**WHAT THE TASK REQUIRES**.
Whenever "retrospective" appears in a line, please copy that line from the data.

**Modification records**.
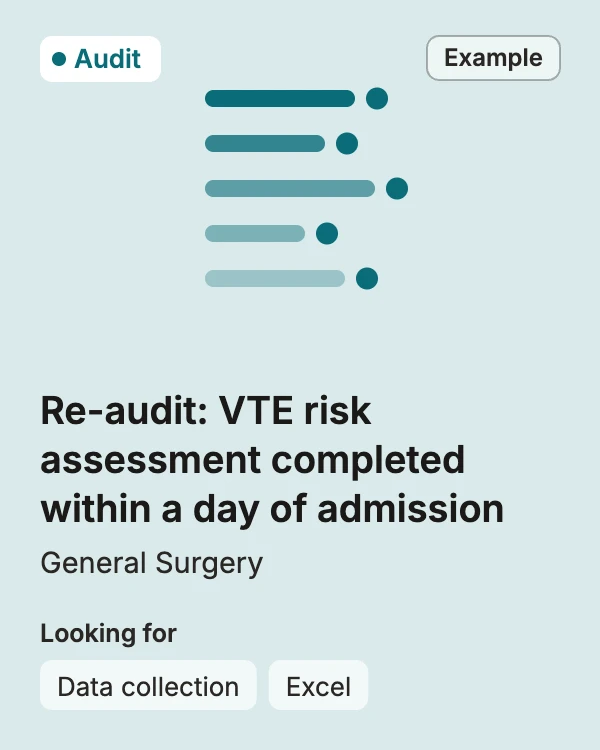
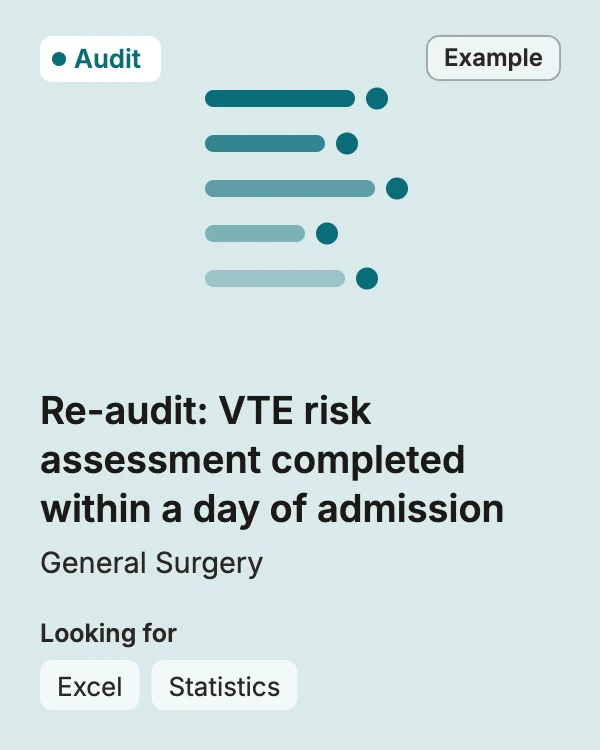
Hero tiles: vary the skills so Data collection appears once

Changed region(s): [[0.09, 0.8587, 0.6, 0.9507]]

diff --git a/src/components/HeroCarousel.tsx b/src/components/HeroCarousel.tsx
@@ -16,12 +16,12 @@ const TILES = [
   {
     src: "/hero/audit.webp",
     backColor: "#bfdcdf",
-    title: "Audit example from General Surgery: re-audit of VTE risk assessment completed within a day of admission. Looking for data collection and Excel.",
+    title: "Audit example from General Surgery: re-audit of VTE risk assessment completed within a day of admission. Looking for Excel and statistics.",
   },
   {
     src: "/hero/research.webp",
     backColor: "#d3c8e6",
-    title: "Research example from Anaesthetics and Critical Care: retrospective review of outcomes after emergency laparotomy in older adults. Looking for literature review and statistics.",
+    title: "Research example from Anaesthetics and Critical Care: retrospective review of outcomes after emergency laparotomy in older adults. Looking for literature review and manuscript writing.",
   },
   {
     src: "/hero/teaching.webp",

**WRITTEN RESPONSE**.
-    title: "Research example from Anaesthetics and Critical Care: retrospective review of outcomes after emergency laparotomy in older adults. Looking for literature review and statistics.",
+    title: "Research example from Anaesthetics and Critical Care: retrospective review of outcomes after emergency laparotomy in older adults. Looking for literature review and manuscript writing.",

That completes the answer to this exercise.